··· DATASET CONTENT ···
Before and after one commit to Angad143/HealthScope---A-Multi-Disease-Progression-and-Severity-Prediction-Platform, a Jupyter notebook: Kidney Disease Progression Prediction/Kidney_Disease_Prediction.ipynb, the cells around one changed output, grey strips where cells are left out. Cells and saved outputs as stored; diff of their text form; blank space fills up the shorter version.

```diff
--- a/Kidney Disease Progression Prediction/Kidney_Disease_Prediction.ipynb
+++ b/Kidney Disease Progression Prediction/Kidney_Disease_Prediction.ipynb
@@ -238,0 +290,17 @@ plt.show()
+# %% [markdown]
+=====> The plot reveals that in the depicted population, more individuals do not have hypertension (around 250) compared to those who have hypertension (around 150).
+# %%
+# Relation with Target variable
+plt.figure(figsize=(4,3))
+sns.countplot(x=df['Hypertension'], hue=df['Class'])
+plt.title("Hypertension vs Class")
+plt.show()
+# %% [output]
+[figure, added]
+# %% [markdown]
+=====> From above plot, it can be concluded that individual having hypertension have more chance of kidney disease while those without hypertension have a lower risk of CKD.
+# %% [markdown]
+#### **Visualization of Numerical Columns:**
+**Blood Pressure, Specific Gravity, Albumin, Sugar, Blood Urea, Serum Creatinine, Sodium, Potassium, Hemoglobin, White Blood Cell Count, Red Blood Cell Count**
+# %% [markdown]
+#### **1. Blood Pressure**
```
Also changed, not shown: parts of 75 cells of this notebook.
···
> **THE TASK**: Give back the data exactly, with no line dropped.

> **SOLUTION TO THE PROBLEM**:
Before and after one commit to Angad143/HealthScope---A-Multi-Disease-Progression-and-Severity-Prediction-Platform, a Jupyter notebook: Kidney Disease Progression Prediction/Kidney_Disease_Prediction.ipynb, the cells around one changed output, grey strips where cells are left out. Cells and saved outputs as stored; diff of their text form; blank space fills up the shorter version.

```diff
--- a/Kidney Disease Progression Prediction/Kidney_Disease_Prediction.ipynb
+++ b/Kidney Disease Progression Prediction/Kidney_Disease_Prediction.ipynb
@@ -238,0 +290,17 @@ plt.show()
+# %% [markdown]
+=====> The plot reveals that in the depicted population, more individuals do not have hypertension (around 250) compared to those who have hypertension (around 150).
+# %%
+# Relation with Target variable
+plt.figure(figsize=(4,3))
+sns.countplot(x=df['Hypertension'], hue=df['Class'])
+plt.title("Hypertension vs Class")
+plt.show()
+# %% [output]
+[figure, added]
+# %% [markdown]
+=====> From above plot, it can be concluded that individual having hypertension have more chance of kidney disease while those without hypertension have a lower risk of CKD.
+# %% [markdown]
+#### **Visualization of Numerical Columns:**
+**Blood Pressure, Specific Gravity, Albumin, Sugar, Blood Urea, Serum Creatinine, Sodium, Potassium, Hemoglobin, White Blood Cell Count, Red Blood Cell Count**
+# %% [markdown]
+#### **1. Blood Pressure**
```
Also changed, not shown: parts of 75 cells of this notebook.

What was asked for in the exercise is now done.